3 experiment: choose 5 cards at random from a standard deck Ω = {5combinations of 52 cards} m(ω) = ( 1 for all ω Ω 52 5 )
4 E = {outcomes in Ω with three of a kind} P(E) = ω E m(ω) =(number of outcomes in E) 1 ( 52 5 )
5 Task: Create a hand with three of a kind. Stage 1: Choose the denomination (A, 2, 3, 4, 5, 6, 7, 8, 9, 10, J, Q, or K) for the three of a kind. Stage 2: Choose 3 cards from the selected denomination. Stage 3: Choose the denominations for the remaining 2 cards. Stage 4. Choose one card from the smaller denomination. Stage 5. Choose one card from the larger denomination. n 1 = 13, n 2 = ( ) 4 3, n3 = ( ) 12 2, n4 = 4, n 5 = 4
6 The number of ways to complete the task is: N = 13 ( 4 3) ( 12 2 ) 4 4 = 54, 912. The number of outcomes in E is the number N of ways to complete the task. P(E) = N ( ) = 54,912 2,598, % chance
7 F = {outcomes in Ω with two pairs} P(F) = ω F m(ω) =(number of outcomes in F) 1 ( 52 5 )
8 Task: Create a hand with two pairs. Stage 1: Choose two denominations (A, 2, 3, 4, 5, 6, 7, 8, 9, 10, J, Q, or K) for the pairs. Stage 2: Choose 2 cards from the smaller denomination. Stage 3: Choose 2 cards from the larger denomination. Stage 4. Choose one card with a denomination different from those selected for the pairs. n 1 = ( ) 13 2, n2 = ( ) 4 2, n3 = ( 4 2), n4 = 44
9 The number of ways to complete the task is: N = ( 13 2 ) ( 4 2) ( 4 2) 44 = 123, 552. The number of outcomes in F is the number N of ways to complete the task. P(F) = N ( ) = 123,552 2,598, % chance
10 Your are more likely to be dealt two pairs (4.75% chance) than three of a kind (2.11% chance).
11 Problem B: You decide to play Roulette. Are you more likely to win at least once in 10 bets on a column or in 5 bets on red?
12 SubProblems: (1) one bet on a column (2) ten bets on a column (3) one bet on red (4) five bets on red
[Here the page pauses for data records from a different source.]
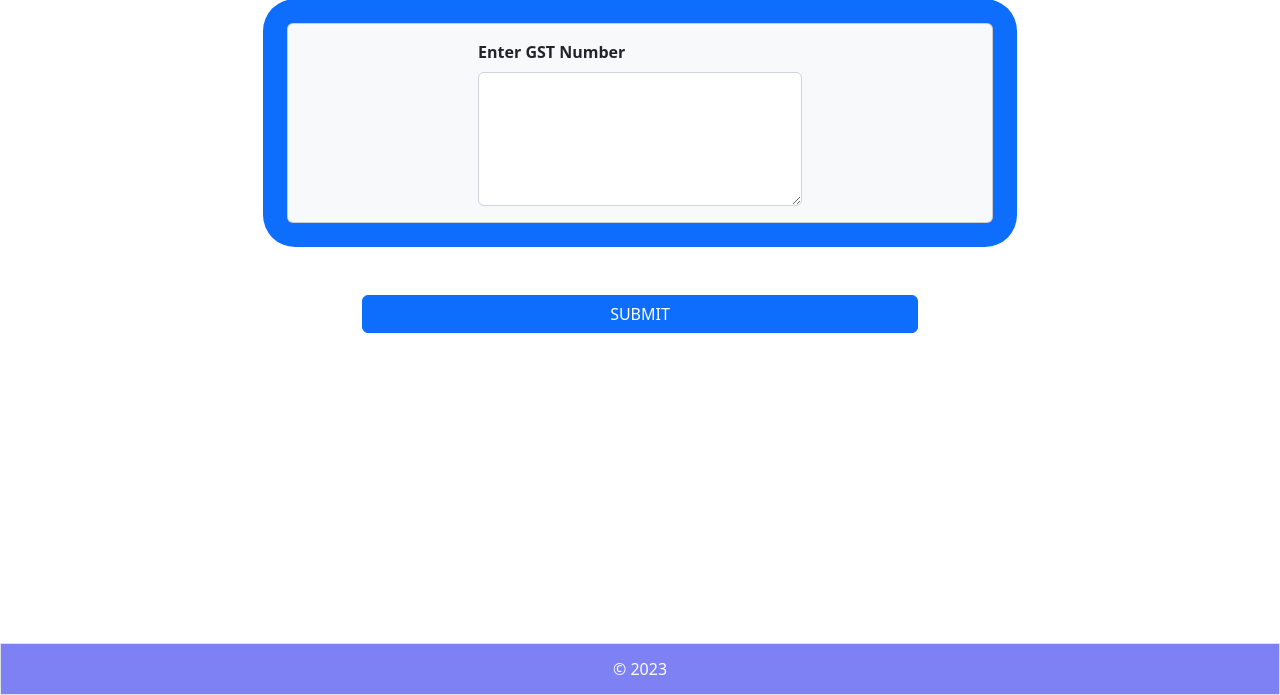
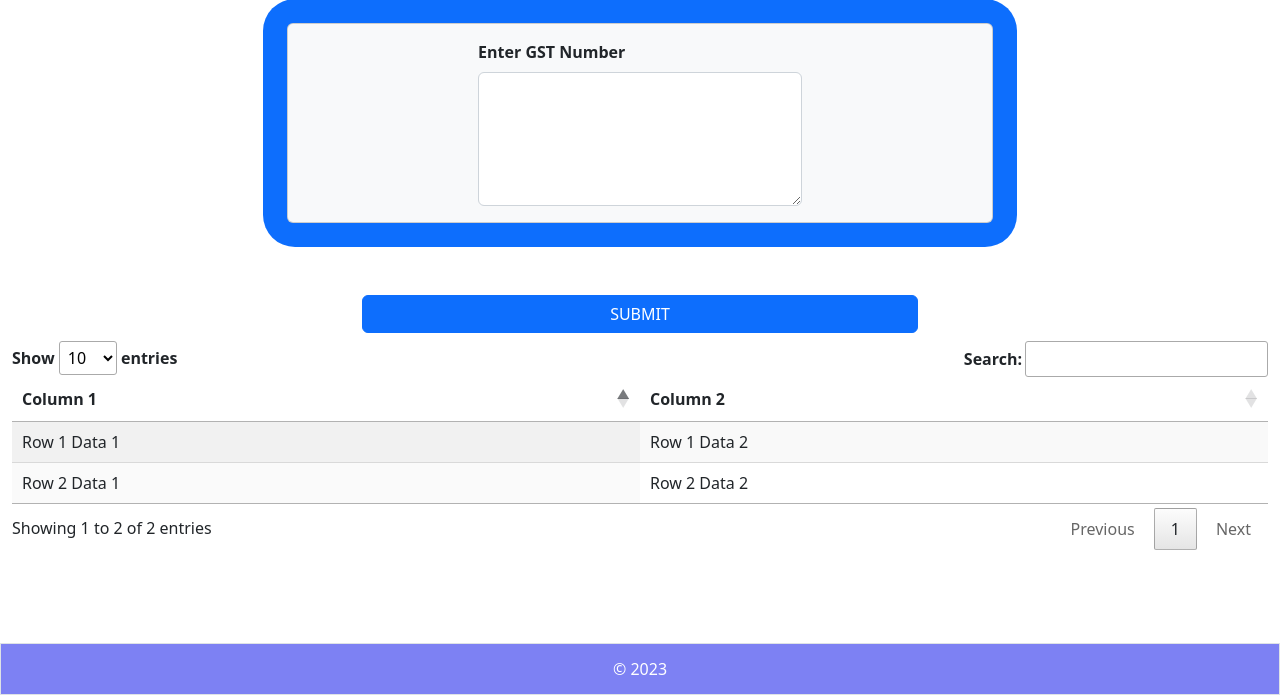
Before and after one commit to Pumpkin-cod/efficient_apps, a Django app: page /gst/gst_number_check in a window 1280 px wide. Shown: the part 105-800 px from the top of the page. Run offline with Django 4.2, Linux system fonts and the light colour scheme; some libraries are stand-ins or nearby versions.

Commit message:
created the dataTable, Creating-> integration of the response with the data table

```diff
--- a/gst/views.py
+++ b/gst/views.py
@@ -15,7 +15,6 @@ def gst_number_check(request):
             if number:
                 gst_list = string_to_list_converter(number)
                 finalchk = process_gst_list(gst_list)
-                print(finalchk,"\n\n\n\n\n")
                 return JsonResponse({"success": json.loads(finalchk)}, safe = False, status=200)
             else:
                 return JsonResponse({"error": "GST number missing"},status=400)
--- a/templates/base.html
+++ b/templates/base.html
@@ -34,6 +34,7 @@
     <meta name="viewport" content="width=device-width, initial-scale=1.0">
     <link href="https://cdn.jsdelivr.net/npm/bootstrap@5.2.3/dist/css/bootstrap.min.css" rel="stylesheet" integrity="sha384-rbsA2VBKQhggwzxH7pPCaAqO46MgnOM80zW1RWuH61DGLwZJEdK2Kadq2F9CUG65" crossorigin="anonymous">
     <script src="https://ajax.googleapis.com/ajax/libs/jquery/3.6.4/jquery.min.js"></script>
+    <link rel="stylesheet" href="https://cdn.datatables.net/1.13.4/css/jquery.dataTables.css" />
     <title>{% block title %} {% endblock title %}</title>
     <!-- GSTR -->
     {% block css %}
@@ -48,6 +49,7 @@
     {% endblock content %}
     <script src="https://cdn.jsdelivr.net/npm/bootstrap@5.2.3/dist/js/bootstrap.bundle.min.js" integrity="sha384-kenU1KFdBIe4zVF0s0G1M5b4hcpxyD9F7jL+jjXkk+Q2h455rYXK/7HAuoJl+0I4" crossorigin="anonymous"></script>
     <script src="https://cdn.jsdelivr.net/npm/sweetalert2@11"></script>
+    <script src="https://cdn.datatables.net/1.13.4/js/jquery.dataTables.js"></script>
     {% block script %}
     {% endblock script %}
 </body>
--- a/templates/gst/check_number.html
+++ b/templates/gst/check_number.html
@@ -69,6 +69,26 @@
        <a href="{% url 'core:download_file' summary_file_path %}"><button type="button" class="btn col-12 sample-btn">Download summary file</button></a>
     </div>
     {% endif %}
+    <!-- Data Table -->
+    <table id="myTable" class="display">
+        <thead>
+            <tr>
+                <th>Column 1</th>
+                <th>Column 2</th>
+            </tr>
+        </thead>
+        <tbody>
+            <tr>
+                <td>Row 1 Data 1</td>
+                <td>Row 1 Data 2</td>
+            </tr>
+            <tr>
+                <td>Row 2 Data 1</td>
+                <td>Row 2 Data 2</td>
+            </tr>
+        </tbody>
+    </table>
+    <!-- End Data Table -->
 </div>
 <div class="item border footer">
     &copy; 2023
@@ -104,4 +124,9 @@
             })
         }
     </script>
+    <script>
+        $(document).ready( function () {
+            $('#myTable').DataTable();
+        });
+    </script>
 {% endblock script %}
```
13 (1) one bet on a column experiment: spin a Roulette wheel one time Ω = {0, 00, 1, 2, 3,..., 36} E: win a bet on a column m(ω) = 1 38 for all ω Ω P(E) = ω E m(ω) = (number of outcomes in E) 1 38 = 12 38
14 (2) ten bets on a column Bernoulli trials process n = 10 experiment: one bet on a column success: win failure: lose p = 12 38, q = X = number of successes
15 P(X 1) = 1 P(X = 0) = 1 b ( 10, 12 38, 0) = 1 ( 10 0 ) ( ( ) % ) 0 ( 26 ) 10 38
16 (3) one bet on red experiment: spin a Roulette wheel one time Ω = {0, 00, 1, 2, 3,..., 36} F : win a bet on red m(ω) = 1 38 for all ω Ω P(F) = m(ω) = (number of outcomes in F) 1 38 = ω F
17 (4) five bets on red Bernoulli trials process n = 5 experiment: one bet on red success: win failure: lose p = 18 38, q = X = number of successes
18 P(X 1) = 1 P(X = 0) = 1 b ( 10, 18 38, 0) = 1 ( 10 0 ) ( ( ) % ) 0 ( 20 ) 10 38
19 You are slightly more likely to win at least once in 10 bets on a column (97.6% chance) than you are to win at least once in 5 bets on red (95.7% chance).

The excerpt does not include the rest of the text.